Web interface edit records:
-- Opening Marker --
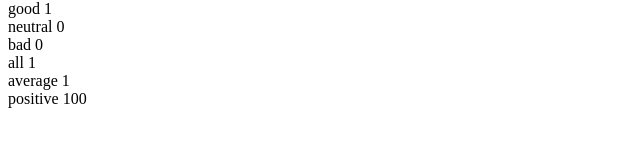
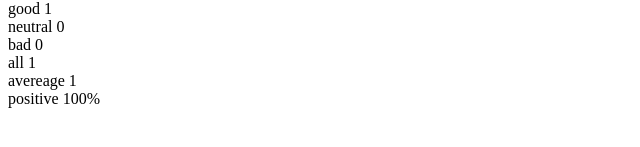
Before and after one commit to AnttiAitta/FullStack, a React (Vite) app in the folder osa1/unicafe/: page / in a window 1280 px wide. Both pictures are taken after a click on the button "good". Shown: the part 181-328 px from the top of the page, without its empty margins (0-640 px from the left). Built offline with nearby package versions, Linux system fonts and the light colour scheme.

Commit message:
1.10 valmis

```diff
--- a/osa1/unicafe/src/App.jsx
+++ b/osa1/unicafe/src/App.jsx
@@ -4,6 +4,12 @@ const Button = ({ handleClick, text }) => (
   <button onClick={handleClick}>
     {text}
   </button>
+)
+
+const StatisticLine = ({ text, value }) => (
+  <div>
+    {text} {value}
+  </div>
 )
 
 const Statistics = ({ good, neutral, bad, total, average, positivePercent }) => {
@@ -13,12 +19,12 @@ const Statistics = ({ good, neutral, bad, total, average, positivePercent }) =>
   return (
     <div>
       <h1>statistics</h1>
-      <div>good {good}</div>
-      <div>neutral {neutral}</div>
-      <div>bad {bad}</div>
-      <div>all {total}</div>
-      <div>average {average}</div>
-      <div>positive {positivePercent}</div>
+      <StatisticLine text="good" value={good} />
+      <StatisticLine text="neutral" value={neutral} />
+      <StatisticLine text="bad" value={bad} />
+      <StatisticLine text="all" value={total} />
+      <StatisticLine text="avereage" value={average} />
+      <StatisticLine text="positive" value={positivePercent + "%"} />
     </div>
   )
 }
```
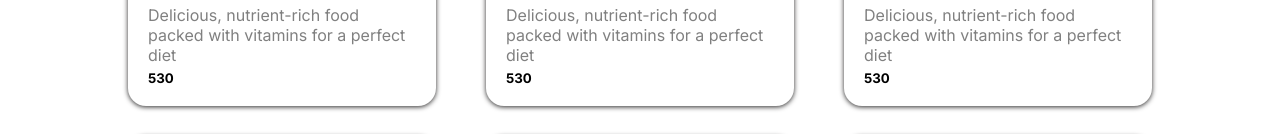
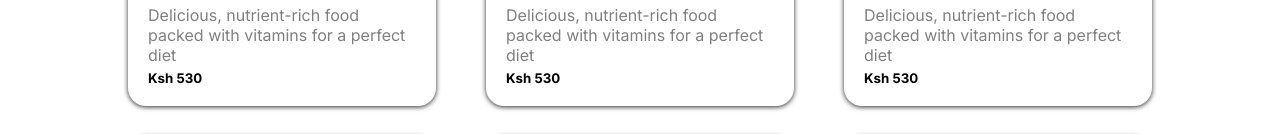
Before and after one commit to felixDev22/ecommerce, a React (Vite) app: page / in a window 1280 px wide. Shown: the part 763-897 px from the top of the page. Built offline with nearby package versions, Linux system fonts and the light colour scheme; a web font is replaced by a local one.

Commit message:
Update menu-display, add currency units

```diff
--- a/src/components/DisplayMenu/DIsplayMenu.jsx
+++ b/src/components/DisplayMenu/DIsplayMenu.jsx
@@ -17,7 +17,7 @@ const DisplayMenu = ({ category }) => {
               <div className="menu-info">
                 <h4>{item.type}</h4>
                 <p>{item.disc}</p>
-                <h5>{item.price}</h5>
+                <h5>Ksh {item.price}</h5>
               </div>
             </div>
           );
```
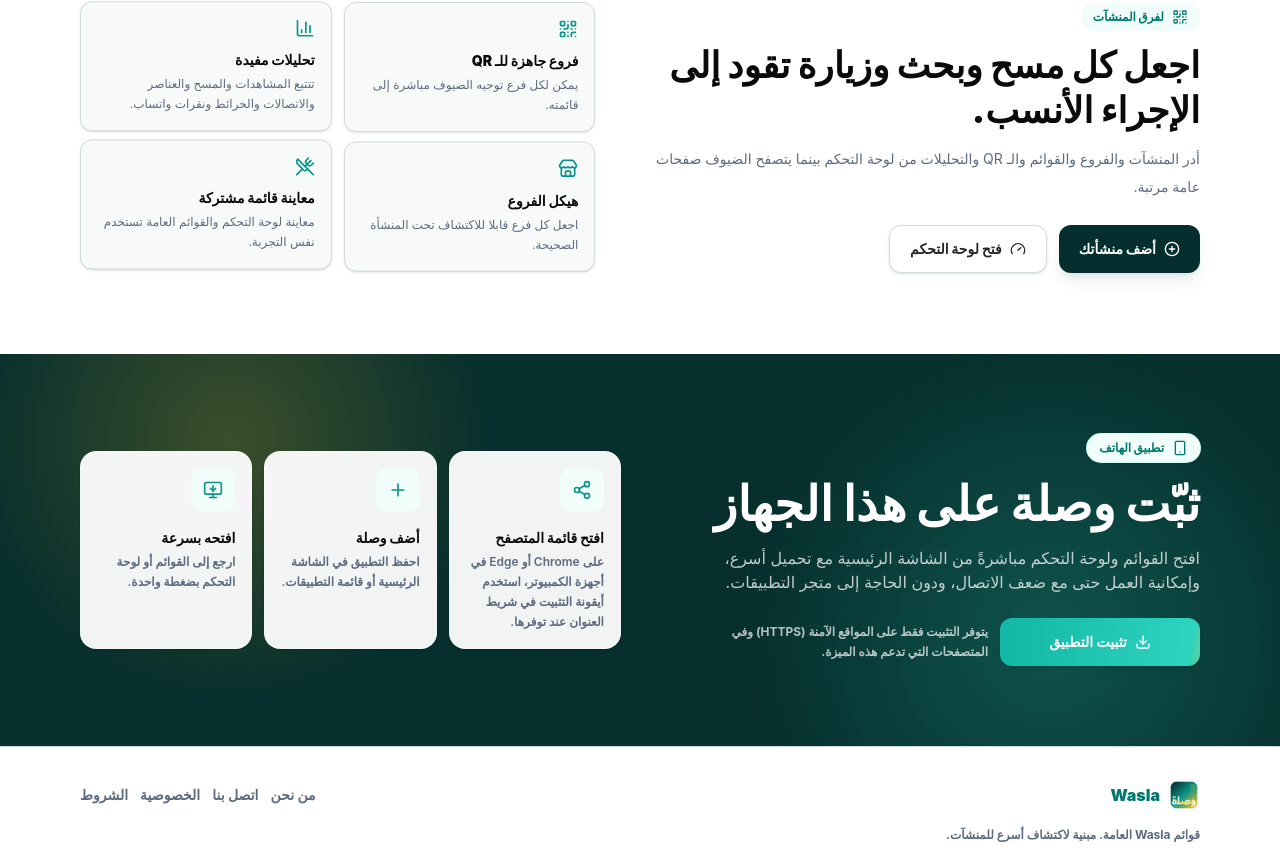
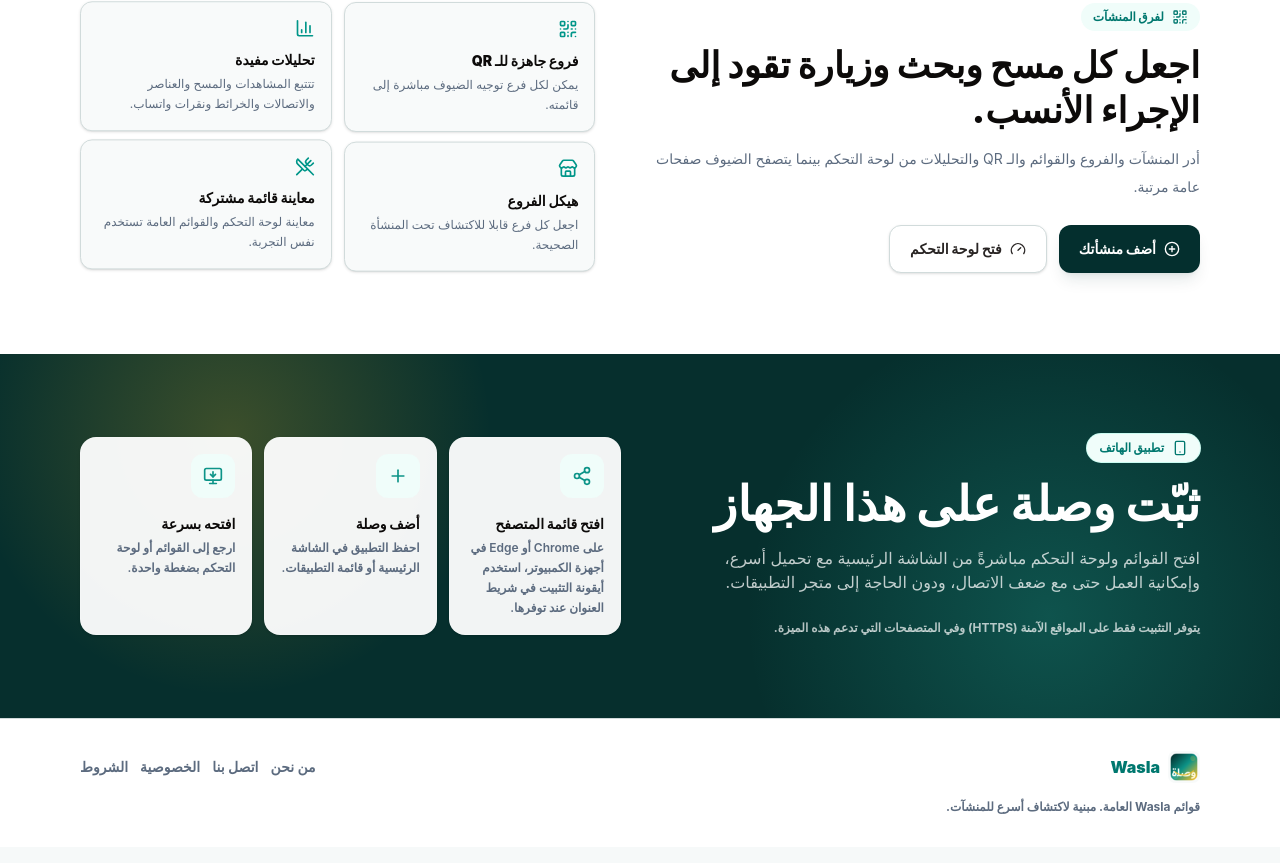
Before and after one commit to Saif-El-Eslam/wasla-frontend, a Next.js app: page /ar in a window 1280 px wide. Shown: the part 2074-2937 px from the top of the page. Built offline with nearby package versions, Linux system fonts and the light colour scheme; no server answers.

Commit message:
show buttun according to available download or not

```diff
--- a/src/components/shared/pwa-install-section.tsx
+++ b/src/components/shared/pwa-install-section.tsx
@@ -148,7 +148,7 @@ export function PwaInstallSection({
             {t('body')}
           </p>
           <div className="mt-6 flex flex-col gap-3 sm:flex-row sm:items-center">
-            {true && (
+            {canPrompt && (
               <PrimaryButton
                 onClick={install}
                 disabled={installing}
```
-- Closing Marker --
▶ [Task instructions]
Would you reproduce the records exactly as they stand, but without the pictures?

▶ [Answer box]
Before and after one commit to AnttiAitta/FullStack, a React (Vite) app in the folder osa1/unicafe/: page / in a window 1280 px wide. Both pictures are taken after a click on the button "good". Shown: the part 181-328 px from the top of the page, without its empty margins (0-640 px from the left). Built offline with nearby package versions, Linux system fonts and the light colour scheme.

Commit message:
1.10 valmis

```diff
--- a/osa1/unicafe/src/App.jsx
+++ b/osa1/unicafe/src/App.jsx
@@ -4,6 +4,12 @@ const Button = ({ handleClick, text }) => (
   <button onClick={handleClick}>
     {text}
   </button>
+)
+
+const StatisticLine = ({ text, value }) => (
+  <div>
+    {text} {value}
+  </div>
 )
 
 const Statistics = ({ good, neutral, bad, total, average, positivePercent }) => {
@@ -13,12 +19,12 @@ const Statistics = ({ good, neutral, bad, total, average, positivePercent }) =>
   return (
     <div>
       <h1>statistics</h1>
-      <div>good {good}</div>
-      <div>neutral {neutral}</div>
-      <div>bad {bad}</div>
-      <div>all {total}</div>
-      <div>average {average}</div>
-      <div>positive {positivePercent}</div>
+      <StatisticLine text="good" value={good} />
+      <StatisticLine text="neutral" value={neutral} />
+      <StatisticLine text="bad" value={bad} />
+      <StatisticLine text="all" value={total} />
+      <StatisticLine text="avereage" value={average} />
+      <StatisticLine text="positive" value={positivePercent + "%"} />
     </div>
   )
 }
```
Before and after one commit to felixDev22/ecommerce, a React (Vite) app: page / in a window 1280 px wide. Shown: the part 763-897 px from the top of the page. Built offline with nearby package versions, Linux system fonts and the light colour scheme; a web font is replaced by a local one.

Commit message:
Update menu-display, add currency units

```diff
--- a/src/components/DisplayMenu/DIsplayMenu.jsx
+++ b/src/components/DisplayMenu/DIsplayMenu.jsx
@@ -17,7 +17,7 @@ const DisplayMenu = ({ category }) => {
               <div className="menu-info">
                 <h4>{item.type}</h4>
                 <p>{item.disc}</p>
-                <h5>{item.price}</h5>
+                <h5>Ksh {item.price}</h5>
               </div>
             </div>
           );
```
Before and after one commit to Saif-El-Eslam/wasla-frontend, a Next.js app: page /ar in a window 1280 px wide. Shown: the part 2074-2937 px from the top of the page. Built offline with nearby package versions, Linux system fonts and the light colour scheme; no server answers.

Commit message:
show buttun according to available download or not

```diff
--- a/src/components/shared/pwa-install-section.tsx
+++ b/src/components/shared/pwa-install-section.tsx
@@ -148,7 +148,7 @@ export function PwaInstallSection({
             {t('body')}
           </p>
           <div className="mt-6 flex flex-col gap-3 sm:flex-row sm:items-center">
-            {true && (
+            {canPrompt && (
               <PrimaryButton
                 onClick={install}
                 disabled={installing}
```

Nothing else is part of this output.